Dr. Peter Dibble, Chair, Department of Chemistry and Biochemistry, says the addition of a periodic table of the calibre that is being donated will really put science on display for southern Alberta.
“I know of other institutions that have these tables and they are magnets to members of the public because they are so interesting and beautiful to look at,” says Dibble. “I think this display will become a regular stop for elementary and high school classes and I intend to develop programs, such as element days, that will feed into such visits and offer members of the public and students to learn about specific elements, how they are used and why they are so important.”
For retired faculty member, Dr. Douglas Dolman, seeing the progress of the new science and academic building has been quite thrilling. Dolman and his wife Theresa met at the University and both worked for a number of years in the sciences. Dolman says they’re looking forward to seeing how their donation and the new building will inspire the future scientists in the area.

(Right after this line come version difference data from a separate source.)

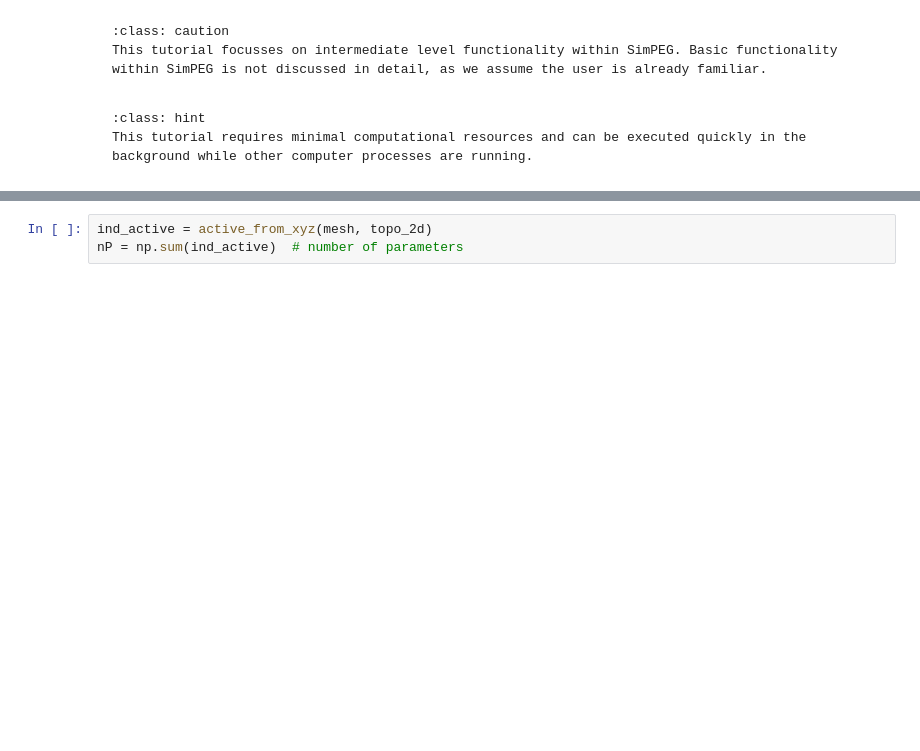
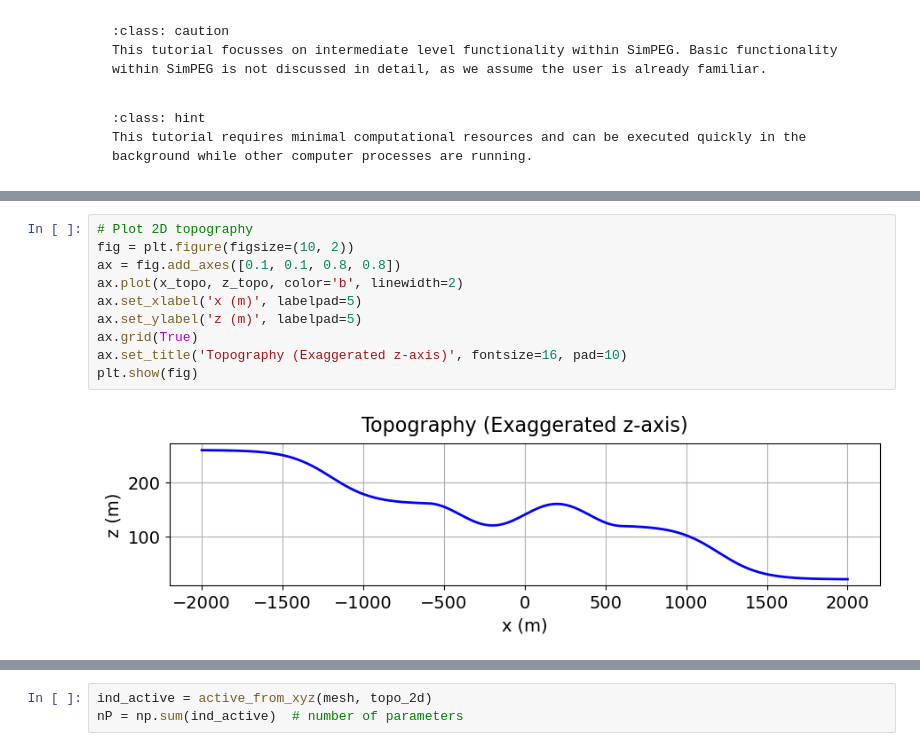
Before and after one commit to simpeg/user-tutorials, a Jupyter notebook: notebooks/06-ip/fwd_dcip_2d.ipynb, the cells around one changed output, grey strips where cells are left out. Cells and saved outputs as stored; diff of their text form; blank space fills up the shorter version.

```diff
--- a/notebooks/06-ip/fwd_dcip_2d.ipynb
+++ b/notebooks/06-ip/fwd_dcip_2d.ipynb
@@ -81,0 +76,12 @@ Here, the DC survey line is an 800 m long EW dipole-dipole line with an electrod
+# %%
+# Plot 2D topography
+fig = plt.figure(figsize=(10, 2))
+ax = fig.add_axes([0.1, 0.1, 0.8, 0.8])
+ax.plot(x_topo, z_topo, color='b', linewidth=2)
+ax.set_xlabel('x (m)', labelpad=5)
+ax.set_ylabel('z (m)', labelpad=5)
+ax.grid(True)
+ax.set_title('Topography (Exaggerated z-axis)', fontsize=16, pad=10)
+plt.show(fig)
+# %% [output]
+[figure, added]
```
Also changed, not shown: parts of 39 cells of this notebook, 7 other files.
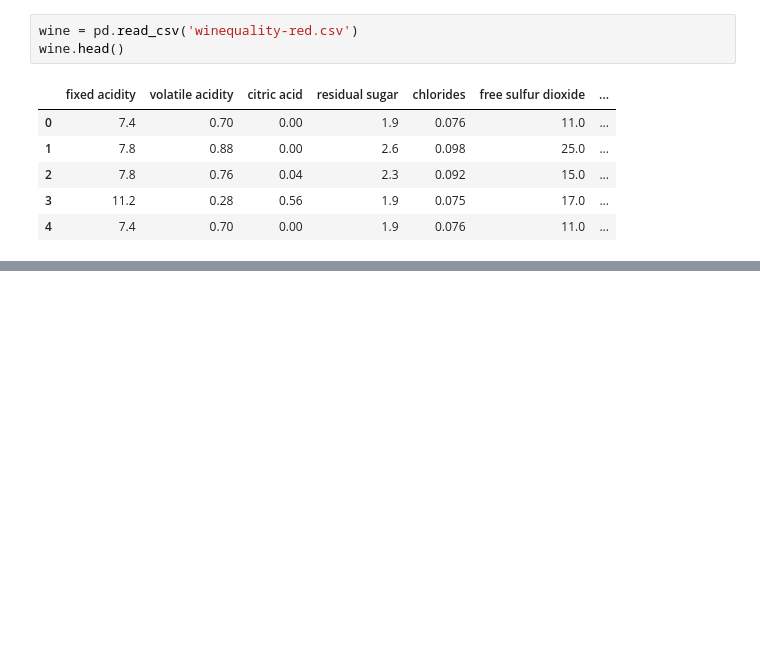
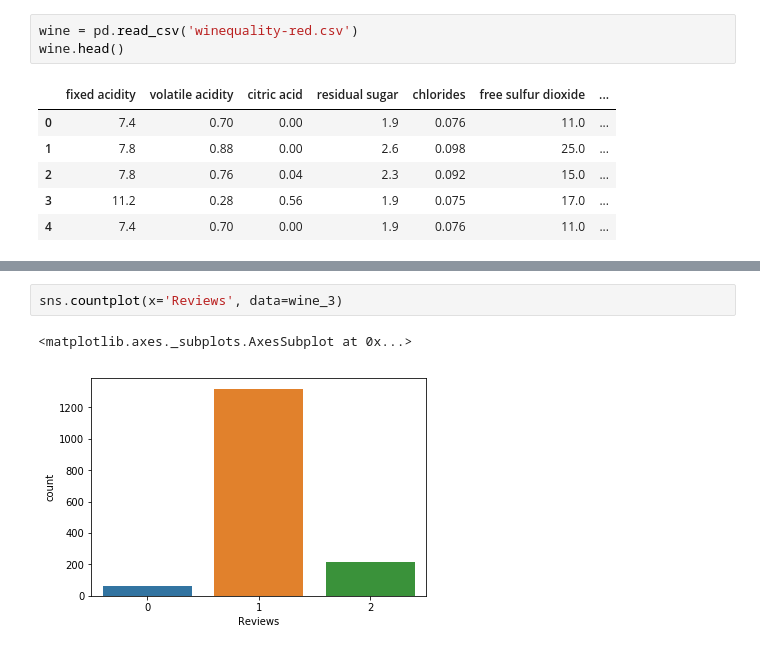
Before and after one commit to Alexis-Summey/Read_Between_the_Wines, a Jupyter notebook: wine_quality_nd.ipynb, the cells around one changed output, grey strips where cells are left out. Drawn from its saved outputs; the diff is of its cells as text; blank space fills up the shorter version.

```diff
--- a/wine_quality_nd.ipynb
+++ b/wine_quality_nd.ipynb
@@ -238,0 +73,5 @@ ValueError: A target array with shape (1199, 3) was passed for an output of shap
+# %%
+sns.countplot(x='Reviews', data=wine_3)
+# %% [output]
+<matplotlib.axes._subplots.AxesSubplot at 0x...>
+[figure, added]
```
Also changed, not shown: parts of 75 cells of this notebook.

“The new science and academic building will be such a wonderful investment for the future of science in southern Alberta. I hope that by seeing the many extraordinary elements on display in the periodic table, it sparks something special in the young minds of those who visit the building,” says Douglas Dolman.
The periodic table is quite a unique piece of science within itself. Some elements can be made to be interactive and while it’s sized at three meters (10 feet) across and 1.8 meters (6 feet) in height, they make an impressive feature in any science building.
The periodic table contains museum-grade samples of the elements themselves that are individually illuminated in cubes. The elements in the periodic table are shown with examples of how it is used in everyday life as well as some cubes having the ability to be interactive too.
For Dibble, he believes that there is something special in the moment when you first lay your eyes on exactly what an element looks and feels like. Dibble says the feeling ignited by seeing this piece of science is perhaps best summarized by British neurologist, naturalist and author Oliver Sacks.
“In this first, sensuous glance, I saw the table as a gorgeous banquet, a huge table set with eighty-odd different dishes.” (Uncle Tungsten, Oliver Sachs, Alfred A Knopf, Toronto, 2001)
The donations to date will go towards the purchase of the periodic table. If you’re interested in supporting this project, please contact University Advancement at 403-329-2582.